Lai Kuan Lee and colleagues at the Universiti Kebangsaan, Malaysia conducted a year-long, randomized, double-blind, placebo-control study using fish oil supplementation with concentrated docosahexaenoic acid (DHA) and adults age 60 or older. Researchers measured changes in memory, psychomotor speed, executive function and attention, and visual-constructive skills using cognitive tests.
After one year, participants who consumed 1.4 grams per day of DHA-rich fish oil had significantly improved memory scores compared with the placebo group, according to the article. The fish oil group showed significant improvement in short-term and working memory, immediate verbal memory and delayed recall capability. The 12-month change in memory was significantly better in the fish oil group.
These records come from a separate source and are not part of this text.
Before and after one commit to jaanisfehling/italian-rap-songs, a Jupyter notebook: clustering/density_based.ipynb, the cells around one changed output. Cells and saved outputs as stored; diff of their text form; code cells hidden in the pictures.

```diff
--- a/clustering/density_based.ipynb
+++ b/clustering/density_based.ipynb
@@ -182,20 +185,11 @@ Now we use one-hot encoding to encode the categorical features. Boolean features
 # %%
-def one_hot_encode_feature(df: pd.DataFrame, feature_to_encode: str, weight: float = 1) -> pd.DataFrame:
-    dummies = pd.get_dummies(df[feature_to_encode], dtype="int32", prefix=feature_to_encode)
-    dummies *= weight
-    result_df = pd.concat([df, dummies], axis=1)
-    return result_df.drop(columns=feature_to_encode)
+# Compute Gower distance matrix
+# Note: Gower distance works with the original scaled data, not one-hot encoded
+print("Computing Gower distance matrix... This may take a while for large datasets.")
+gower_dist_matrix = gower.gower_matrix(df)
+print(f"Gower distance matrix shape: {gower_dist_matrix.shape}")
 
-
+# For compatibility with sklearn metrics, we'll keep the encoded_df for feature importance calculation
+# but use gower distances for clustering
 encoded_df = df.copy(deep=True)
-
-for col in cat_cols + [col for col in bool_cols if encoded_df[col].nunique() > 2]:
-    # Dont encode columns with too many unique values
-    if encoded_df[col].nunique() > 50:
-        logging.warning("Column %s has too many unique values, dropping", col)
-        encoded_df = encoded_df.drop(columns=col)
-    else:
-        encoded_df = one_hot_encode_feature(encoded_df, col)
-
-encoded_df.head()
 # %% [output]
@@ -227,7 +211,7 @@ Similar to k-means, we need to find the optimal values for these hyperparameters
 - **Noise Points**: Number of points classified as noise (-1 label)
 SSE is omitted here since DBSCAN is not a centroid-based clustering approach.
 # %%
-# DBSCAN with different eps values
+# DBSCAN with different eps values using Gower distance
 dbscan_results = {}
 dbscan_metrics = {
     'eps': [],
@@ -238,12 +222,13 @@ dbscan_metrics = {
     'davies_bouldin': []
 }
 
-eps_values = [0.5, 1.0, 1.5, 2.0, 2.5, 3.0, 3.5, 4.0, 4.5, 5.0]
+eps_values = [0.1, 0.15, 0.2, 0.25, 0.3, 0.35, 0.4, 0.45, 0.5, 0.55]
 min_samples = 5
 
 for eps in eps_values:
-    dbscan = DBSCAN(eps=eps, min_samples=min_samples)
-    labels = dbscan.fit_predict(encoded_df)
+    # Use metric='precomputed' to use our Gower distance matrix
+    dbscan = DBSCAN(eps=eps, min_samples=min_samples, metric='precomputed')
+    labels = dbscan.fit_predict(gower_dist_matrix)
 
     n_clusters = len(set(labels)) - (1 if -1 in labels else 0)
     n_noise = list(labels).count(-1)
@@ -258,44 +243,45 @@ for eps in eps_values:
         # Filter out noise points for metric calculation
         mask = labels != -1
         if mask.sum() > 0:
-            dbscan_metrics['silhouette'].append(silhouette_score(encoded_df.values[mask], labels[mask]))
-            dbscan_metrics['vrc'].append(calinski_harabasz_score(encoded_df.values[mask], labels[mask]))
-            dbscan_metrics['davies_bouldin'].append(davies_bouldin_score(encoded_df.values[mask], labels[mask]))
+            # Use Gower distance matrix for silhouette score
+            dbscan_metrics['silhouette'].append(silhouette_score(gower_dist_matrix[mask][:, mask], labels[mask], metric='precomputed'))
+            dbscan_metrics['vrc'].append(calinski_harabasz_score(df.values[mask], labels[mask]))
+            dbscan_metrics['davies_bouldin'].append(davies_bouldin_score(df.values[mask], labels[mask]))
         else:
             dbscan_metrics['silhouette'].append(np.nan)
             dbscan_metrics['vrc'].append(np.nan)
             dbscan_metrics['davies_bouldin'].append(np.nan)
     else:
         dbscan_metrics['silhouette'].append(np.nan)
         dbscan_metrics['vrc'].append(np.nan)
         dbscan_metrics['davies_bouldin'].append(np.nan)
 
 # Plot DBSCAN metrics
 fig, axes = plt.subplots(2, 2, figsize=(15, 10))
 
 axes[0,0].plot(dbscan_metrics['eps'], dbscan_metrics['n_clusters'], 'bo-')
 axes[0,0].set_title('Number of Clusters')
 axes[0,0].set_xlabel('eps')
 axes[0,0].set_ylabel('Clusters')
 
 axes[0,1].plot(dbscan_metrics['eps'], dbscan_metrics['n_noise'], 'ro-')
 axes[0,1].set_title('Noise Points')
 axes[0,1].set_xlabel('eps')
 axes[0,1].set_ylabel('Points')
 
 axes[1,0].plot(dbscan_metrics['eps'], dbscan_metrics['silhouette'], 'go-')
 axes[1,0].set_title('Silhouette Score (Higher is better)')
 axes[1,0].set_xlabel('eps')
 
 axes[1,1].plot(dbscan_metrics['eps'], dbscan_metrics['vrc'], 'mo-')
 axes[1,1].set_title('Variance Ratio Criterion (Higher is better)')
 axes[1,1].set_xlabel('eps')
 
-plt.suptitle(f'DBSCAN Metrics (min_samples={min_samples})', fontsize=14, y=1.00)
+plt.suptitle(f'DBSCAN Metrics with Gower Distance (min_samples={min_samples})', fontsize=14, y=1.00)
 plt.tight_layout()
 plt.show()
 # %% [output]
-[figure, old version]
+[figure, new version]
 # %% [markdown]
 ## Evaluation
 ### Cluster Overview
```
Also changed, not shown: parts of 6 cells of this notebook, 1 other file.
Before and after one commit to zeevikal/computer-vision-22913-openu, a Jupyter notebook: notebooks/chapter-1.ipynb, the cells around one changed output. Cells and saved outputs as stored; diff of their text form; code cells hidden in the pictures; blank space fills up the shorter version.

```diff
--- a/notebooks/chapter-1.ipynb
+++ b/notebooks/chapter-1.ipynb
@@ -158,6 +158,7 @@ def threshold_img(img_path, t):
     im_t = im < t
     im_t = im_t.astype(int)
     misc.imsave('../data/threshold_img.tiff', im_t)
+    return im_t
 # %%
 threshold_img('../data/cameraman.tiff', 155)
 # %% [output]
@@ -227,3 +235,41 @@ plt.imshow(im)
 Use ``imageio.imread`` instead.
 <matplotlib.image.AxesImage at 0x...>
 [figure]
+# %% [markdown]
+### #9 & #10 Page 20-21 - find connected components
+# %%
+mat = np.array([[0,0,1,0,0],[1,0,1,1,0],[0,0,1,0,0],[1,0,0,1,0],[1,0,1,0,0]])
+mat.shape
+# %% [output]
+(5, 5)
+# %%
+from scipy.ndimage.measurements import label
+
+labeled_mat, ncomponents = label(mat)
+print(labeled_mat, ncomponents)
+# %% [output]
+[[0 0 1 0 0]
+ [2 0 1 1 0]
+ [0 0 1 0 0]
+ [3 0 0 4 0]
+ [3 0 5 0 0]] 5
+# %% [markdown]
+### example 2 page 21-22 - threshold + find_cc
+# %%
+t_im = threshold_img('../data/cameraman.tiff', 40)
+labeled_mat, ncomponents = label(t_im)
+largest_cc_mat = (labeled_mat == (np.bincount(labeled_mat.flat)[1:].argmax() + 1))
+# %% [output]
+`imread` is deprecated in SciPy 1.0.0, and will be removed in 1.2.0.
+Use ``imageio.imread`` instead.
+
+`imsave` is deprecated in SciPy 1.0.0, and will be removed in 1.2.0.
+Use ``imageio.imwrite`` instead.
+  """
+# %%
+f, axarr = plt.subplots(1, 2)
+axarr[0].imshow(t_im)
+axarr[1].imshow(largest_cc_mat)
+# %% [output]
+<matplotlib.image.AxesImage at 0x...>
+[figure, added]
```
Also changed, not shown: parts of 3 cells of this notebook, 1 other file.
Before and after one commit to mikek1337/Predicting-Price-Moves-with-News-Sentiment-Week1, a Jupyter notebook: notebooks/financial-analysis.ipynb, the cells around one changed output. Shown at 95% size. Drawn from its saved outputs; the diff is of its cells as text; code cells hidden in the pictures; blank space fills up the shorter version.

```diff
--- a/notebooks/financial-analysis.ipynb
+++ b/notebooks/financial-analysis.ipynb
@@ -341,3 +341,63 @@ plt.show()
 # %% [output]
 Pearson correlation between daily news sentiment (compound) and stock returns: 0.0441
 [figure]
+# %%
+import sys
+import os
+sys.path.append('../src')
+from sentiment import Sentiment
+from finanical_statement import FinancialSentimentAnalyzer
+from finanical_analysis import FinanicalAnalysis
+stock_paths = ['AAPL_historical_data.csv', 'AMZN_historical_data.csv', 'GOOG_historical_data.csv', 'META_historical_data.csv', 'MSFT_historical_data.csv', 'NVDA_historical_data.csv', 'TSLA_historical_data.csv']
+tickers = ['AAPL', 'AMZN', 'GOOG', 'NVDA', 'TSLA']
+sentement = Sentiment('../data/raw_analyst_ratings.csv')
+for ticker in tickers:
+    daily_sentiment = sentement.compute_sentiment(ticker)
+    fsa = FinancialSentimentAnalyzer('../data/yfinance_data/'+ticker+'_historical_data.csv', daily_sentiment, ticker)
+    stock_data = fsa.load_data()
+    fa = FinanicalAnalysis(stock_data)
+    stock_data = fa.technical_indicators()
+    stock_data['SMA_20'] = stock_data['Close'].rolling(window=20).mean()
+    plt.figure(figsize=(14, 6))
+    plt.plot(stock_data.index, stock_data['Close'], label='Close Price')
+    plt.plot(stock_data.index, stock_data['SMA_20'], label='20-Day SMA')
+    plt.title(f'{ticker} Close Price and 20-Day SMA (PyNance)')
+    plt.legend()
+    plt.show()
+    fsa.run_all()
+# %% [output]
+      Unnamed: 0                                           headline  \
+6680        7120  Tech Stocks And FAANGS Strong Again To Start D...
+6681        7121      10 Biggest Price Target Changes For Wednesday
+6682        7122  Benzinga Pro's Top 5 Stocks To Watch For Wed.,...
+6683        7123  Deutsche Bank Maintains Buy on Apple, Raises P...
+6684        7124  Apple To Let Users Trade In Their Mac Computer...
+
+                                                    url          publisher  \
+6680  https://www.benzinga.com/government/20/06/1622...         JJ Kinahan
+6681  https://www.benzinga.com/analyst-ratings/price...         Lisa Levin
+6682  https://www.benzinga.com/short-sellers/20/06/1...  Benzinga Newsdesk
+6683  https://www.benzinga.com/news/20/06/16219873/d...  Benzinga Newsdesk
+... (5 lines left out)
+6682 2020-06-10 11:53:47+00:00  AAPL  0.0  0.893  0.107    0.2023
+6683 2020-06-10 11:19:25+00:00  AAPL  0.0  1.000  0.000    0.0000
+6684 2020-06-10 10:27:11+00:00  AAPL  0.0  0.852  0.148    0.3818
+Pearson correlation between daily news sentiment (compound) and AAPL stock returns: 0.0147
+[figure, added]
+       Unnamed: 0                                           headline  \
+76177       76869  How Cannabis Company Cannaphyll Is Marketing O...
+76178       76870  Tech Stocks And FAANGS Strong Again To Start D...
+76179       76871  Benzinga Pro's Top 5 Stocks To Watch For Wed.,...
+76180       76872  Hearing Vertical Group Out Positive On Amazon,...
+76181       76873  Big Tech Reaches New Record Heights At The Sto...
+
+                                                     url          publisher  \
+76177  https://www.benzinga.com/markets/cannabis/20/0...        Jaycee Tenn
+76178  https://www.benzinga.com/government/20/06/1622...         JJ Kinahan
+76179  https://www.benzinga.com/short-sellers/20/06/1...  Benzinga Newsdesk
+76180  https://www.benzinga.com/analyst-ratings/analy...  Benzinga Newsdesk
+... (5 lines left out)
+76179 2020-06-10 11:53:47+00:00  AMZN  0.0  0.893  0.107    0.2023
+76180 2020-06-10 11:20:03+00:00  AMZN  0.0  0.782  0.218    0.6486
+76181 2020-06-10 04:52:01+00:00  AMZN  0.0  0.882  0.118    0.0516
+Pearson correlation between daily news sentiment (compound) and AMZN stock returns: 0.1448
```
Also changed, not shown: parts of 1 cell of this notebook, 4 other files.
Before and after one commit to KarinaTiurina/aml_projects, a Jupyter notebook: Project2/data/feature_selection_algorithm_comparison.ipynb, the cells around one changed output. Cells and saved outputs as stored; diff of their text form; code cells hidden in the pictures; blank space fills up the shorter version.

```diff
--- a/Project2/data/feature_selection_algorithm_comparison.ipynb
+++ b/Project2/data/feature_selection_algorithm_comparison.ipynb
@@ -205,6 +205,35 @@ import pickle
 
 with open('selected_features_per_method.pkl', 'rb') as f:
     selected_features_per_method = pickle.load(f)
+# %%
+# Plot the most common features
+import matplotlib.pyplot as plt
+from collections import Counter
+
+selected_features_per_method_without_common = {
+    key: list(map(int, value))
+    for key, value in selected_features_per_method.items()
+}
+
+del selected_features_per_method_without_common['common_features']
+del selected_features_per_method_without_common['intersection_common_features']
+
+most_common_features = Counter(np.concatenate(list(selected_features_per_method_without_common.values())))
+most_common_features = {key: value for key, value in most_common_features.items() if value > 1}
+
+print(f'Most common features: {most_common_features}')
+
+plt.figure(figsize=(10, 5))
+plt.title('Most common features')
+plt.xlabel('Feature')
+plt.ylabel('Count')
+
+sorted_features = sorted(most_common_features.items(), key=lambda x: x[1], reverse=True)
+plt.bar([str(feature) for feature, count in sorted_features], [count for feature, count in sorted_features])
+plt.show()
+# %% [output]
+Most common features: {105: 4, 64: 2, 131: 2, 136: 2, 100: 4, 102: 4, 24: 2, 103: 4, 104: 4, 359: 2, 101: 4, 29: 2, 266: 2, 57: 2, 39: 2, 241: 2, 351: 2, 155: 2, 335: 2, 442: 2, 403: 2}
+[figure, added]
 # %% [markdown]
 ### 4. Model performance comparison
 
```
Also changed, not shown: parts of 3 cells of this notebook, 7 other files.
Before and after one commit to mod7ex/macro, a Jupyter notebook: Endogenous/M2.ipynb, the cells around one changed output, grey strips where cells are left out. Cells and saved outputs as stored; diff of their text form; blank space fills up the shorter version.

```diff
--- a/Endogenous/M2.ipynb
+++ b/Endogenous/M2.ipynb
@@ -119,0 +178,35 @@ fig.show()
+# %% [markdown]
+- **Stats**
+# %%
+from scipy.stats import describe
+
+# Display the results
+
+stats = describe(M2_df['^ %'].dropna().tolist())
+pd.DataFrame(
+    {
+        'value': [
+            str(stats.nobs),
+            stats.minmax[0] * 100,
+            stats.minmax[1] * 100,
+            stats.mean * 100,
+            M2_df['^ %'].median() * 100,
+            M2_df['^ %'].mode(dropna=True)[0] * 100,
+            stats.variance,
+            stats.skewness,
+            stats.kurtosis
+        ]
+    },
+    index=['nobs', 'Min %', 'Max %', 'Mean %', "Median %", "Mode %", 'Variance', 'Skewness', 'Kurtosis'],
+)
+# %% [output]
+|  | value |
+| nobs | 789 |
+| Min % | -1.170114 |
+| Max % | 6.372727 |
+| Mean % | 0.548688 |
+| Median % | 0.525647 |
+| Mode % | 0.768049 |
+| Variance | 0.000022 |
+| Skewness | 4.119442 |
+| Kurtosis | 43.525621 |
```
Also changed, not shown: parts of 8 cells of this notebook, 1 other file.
Fish oil consumption was well tolerated, and the side effects were minimal.
“This study suggested the potential role of fish oil to improve memory function in MCI subjects,” said the study's authors. “Studies with larger sample sizes, longer intervention periods, different fish oil dosages and genetic determinations should be investigated before definite recommendations can be made.”